### WHAT YOU HAVE TO DO
Make an exact copy of all the records that follow, apart from the pictures.

### PROVIDED MATERIAL
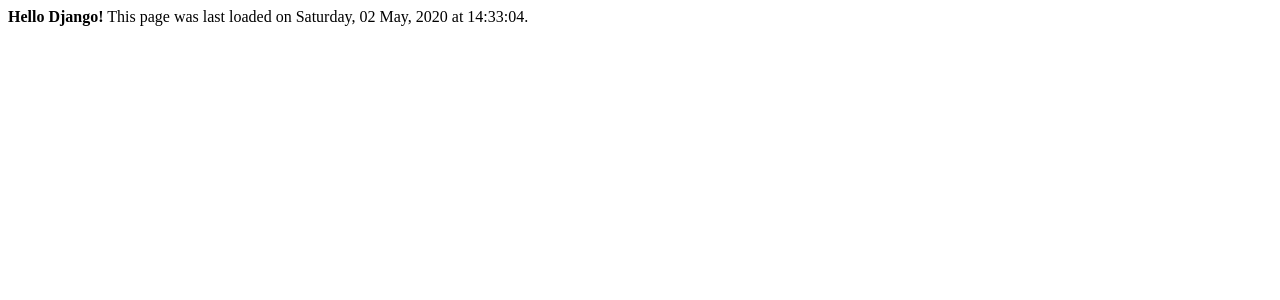
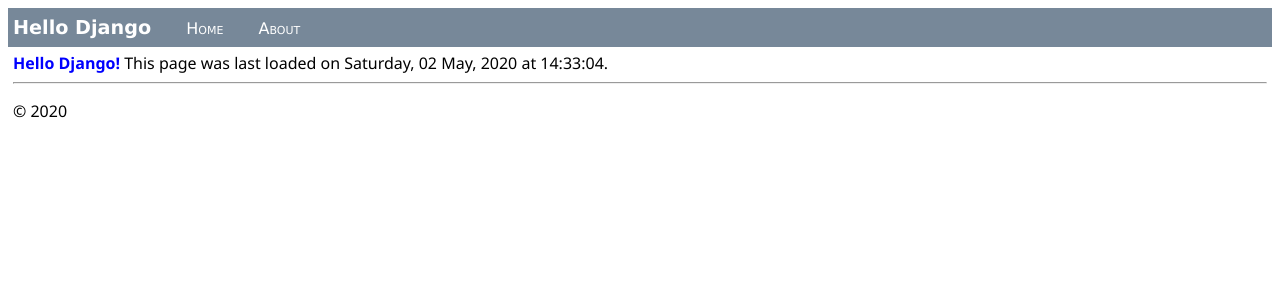
Before and after one commit to coryjcombs/LearningDjango, a Django app: page / in a window 1280 px wide. Shown: the top 300 px of the page. Run offline with Django 3.2, Linux system fonts and the light colour scheme.

Commit message:
Created navbar and instituted page inheritance

```diff
--- a/BasicProject/BasicProject/urls.py
+++ b/BasicProject/BasicProject/urls.py
@@ -28,4 +28,5 @@ urlpatterns = [
     path('admin/', admin.site.urls),
     url(r'^$', HelloDjangoApp.views.index, name='index'),
     url(r'^home$', HelloDjangoApp.views.index, name='home'),
+    url(r'^about$', HelloDjangoApp.views.about, name='about'),
 ]
--- /dev/null
+++ b/BasicProject/HelloDjangoApp/static/content/site.css
@@ -0,0 +1,36 @@
+/* Navbar */
+
+.navbar {
+    background-color: lightslategray;
+    font-size: 1em;
+    font-family: 'Lucida Sans', 'Lucida Sans Regular', 'Lucida Grande', 'Lucida Sans Unicode', Geneva, Verdana, sans-serif;
+    color: white;
+    padding: 8px 5px 8px 5px;
+}
+
+.navbar a {
+    text-decoration: none;
+    color: inherit;
+}
+
+.navbar-brand {
+    font-size: 1.2em;
+    font-weight: 600;
+}
+
+.navbar-item {
+    font-variant: small-caps;
+    margin-left: 30px;
+}
+
+/* Body */
+
+.body-content {
+    padding: 5px;
+    font-family: 'Segoe UI', Tahoma, Geneva, Verdana, sans-serif;
+}
+
+.message {
+    font-weight: 600;
+    color: blue;
+}
--- /dev/null
+++ b/BasicProject/HelloDjangoApp/templates/HelloDjangoApp/about.html
@@ -0,0 +1,4 @@
+{% extends "HelloDjangoApp/layout.html" %}
+{% block content %}
+{{ content }}
+{% endblock %}
--- a/BasicProject/HelloDjangoApp/templates/HelloDjangoApp/index.html
+++ b/BasicProject/HelloDjangoApp/templates/HelloDjangoApp/index.html
@@ -1,9 +1,4 @@
-<html>
-    <head>
-        <title>{{ title }}</title>
-    </head>
-
-    <body>
-        <strong>{{ message }}</strong> {{ content }}
-    </body>
-</html>
+{% extends "HelloDjangoApp/layout.html" %}
+{% block content %}
+<span class="message">{{ message }}</span>{{ content }}
+{% endblock %}
--- /dev/null
+++ b/BasicProject/HelloDjangoApp/templates/HelloDjangoApp/layout.html
@@ -0,0 +1,26 @@
+<!DOCTYPE html>
+
+<html>
+    <head>
+        <meta charset="utf-8" />
+        <title>{{ title }}</title>
+        {% load staticfiles %}
+        <link rel="stylesheet" type="text/css" href="{% static 'content/site.css'" %}" />
+    </head>
+
+    <body>
+        <div class="navbar">
+            <a href="/" class="navbar-brand">Hello Django</a>
+            <a href="{% url 'home' %}" class="navbar-item">Home</a>
+            <a href="{% url 'about' %}" class="navbar-item">About</a>
+        </div>
+
+        <div class="body-content">
+            {% block content %}{% endblock %}
+            <hr />
+            <footer>
+                <p>&copy; 2020</p>
+            </footer>
+        </div>
+    </body>
+</html>
--- a/BasicProject/HelloDjangoApp/views.py
+++ b/BasicProject/HelloDjangoApp/views.py
@@ -10,7 +10,17 @@ def index(request):
         "HelloDjangoApp/index.html",
         {
             'title': "Hello Django",
-            'message': "Hello Django!",
+            'message': "Hello Django! ",
             'content': "This page was last loaded on " + now.strftime("%A, %d %B, %Y at %X") + "."
         }
     )
+
+def about(request):
+    return render(
+        request,
+        "HelloDjangoApp/about.html",
+        {
+            'title': "About HelloDjangoApp",
+            'content': "Example app page for Django."
+        }
+    )
```
Also changed, not shown: 1 other file.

### EXERCISE SOLUTION
Before and after one commit to coryjcombs/LearningDjango, a Django app: page / in a window 1280 px wide. Shown: the top 300 px of the page. Run offline with Django 3.2, Linux system fonts and the light colour scheme.

Commit message:
Created navbar and instituted page inheritance

```diff
--- a/BasicProject/BasicProject/urls.py
+++ b/BasicProject/BasicProject/urls.py
@@ -28,4 +28,5 @@ urlpatterns = [
     path('admin/', admin.site.urls),
     url(r'^$', HelloDjangoApp.views.index, name='index'),
     url(r'^home$', HelloDjangoApp.views.index, name='home'),
+    url(r'^about$', HelloDjangoApp.views.about, name='about'),
 ]
--- /dev/null
+++ b/BasicProject/HelloDjangoApp/static/content/site.css
@@ -0,0 +1,36 @@
+/* Navbar */
+
+.navbar {
+    background-color: lightslategray;
+    font-size: 1em;
+    font-family: 'Lucida Sans', 'Lucida Sans Regular', 'Lucida Grande', 'Lucida Sans Unicode', Geneva, Verdana, sans-serif;
+    color: white;
+    padding: 8px 5px 8px 5px;
+}
+
+.navbar a {
+    text-decoration: none;
+    color: inherit;
+}
+
+.navbar-brand {
+    font-size: 1.2em;
+    font-weight: 600;
+}
+
+.navbar-item {
+    font-variant: small-caps;
+    margin-left: 30px;
+}
+
+/* Body */
+
+.body-content {
+    padding: 5px;
+    font-family: 'Segoe UI', Tahoma, Geneva, Verdana, sans-serif;
+}
+
+.message {
+    font-weight: 600;
+    color: blue;
+}
--- /dev/null
+++ b/BasicProject/HelloDjangoApp/templates/HelloDjangoApp/about.html
@@ -0,0 +1,4 @@
+{% extends "HelloDjangoApp/layout.html" %}
+{% block content %}
+{{ content }}
+{% endblock %}
--- a/BasicProject/HelloDjangoApp/templates/HelloDjangoApp/index.html
+++ b/BasicProject/HelloDjangoApp/templates/HelloDjangoApp/index.html
@@ -1,9 +1,4 @@
-<html>
-    <head>
-        <title>{{ title }}</title>
-    </head>
-
-    <body>
-        <strong>{{ message }}</strong> {{ content }}
-    </body>
-</html>
+{% extends "HelloDjangoApp/layout.html" %}
+{% block content %}
+<span class="message">{{ message }}</span>{{ content }}
+{% endblock %}
--- /dev/null
+++ b/BasicProject/HelloDjangoApp/templates/HelloDjangoApp/layout.html
@@ -0,0 +1,26 @@
+<!DOCTYPE html>
+
+<html>
+    <head>
+        <meta charset="utf-8" />
+        <title>{{ title }}</title>
+        {% load staticfiles %}
+        <link rel="stylesheet" type="text/css" href="{% static 'content/site.css'" %}" />
+    </head>
+
+    <body>
+        <div class="navbar">
+            <a href="/" class="navbar-brand">Hello Django</a>
+            <a href="{% url 'home' %}" class="navbar-item">Home</a>
+            <a href="{% url 'about' %}" class="navbar-item">About</a>
+        </div>
+
+        <div class="body-content">
+            {% block content %}{% endblock %}
+            <hr />
+            <footer>
+                <p>&copy; 2020</p>
+            </footer>
+        </div>
+    </body>
+</html>
--- a/BasicProject/HelloDjangoApp/views.py
+++ b/BasicProject/HelloDjangoApp/views.py
@@ -10,7 +10,17 @@ def index(request):
         "HelloDjangoApp/index.html",
         {
             'title': "Hello Django",
-            'message': "Hello Django!",
+            'message': "Hello Django! ",
             'content': "This page was last loaded on " + now.strftime("%A, %d %B, %Y at %X") + "."
         }
     )
+
+def about(request):
+    return render(
+        request,
+        "HelloDjangoApp/about.html",
+        {
+            'title': "About HelloDjangoApp",
+            'content': "Example app page for Django."
+        }
+    )
```
Also changed, not shown: 1 other file.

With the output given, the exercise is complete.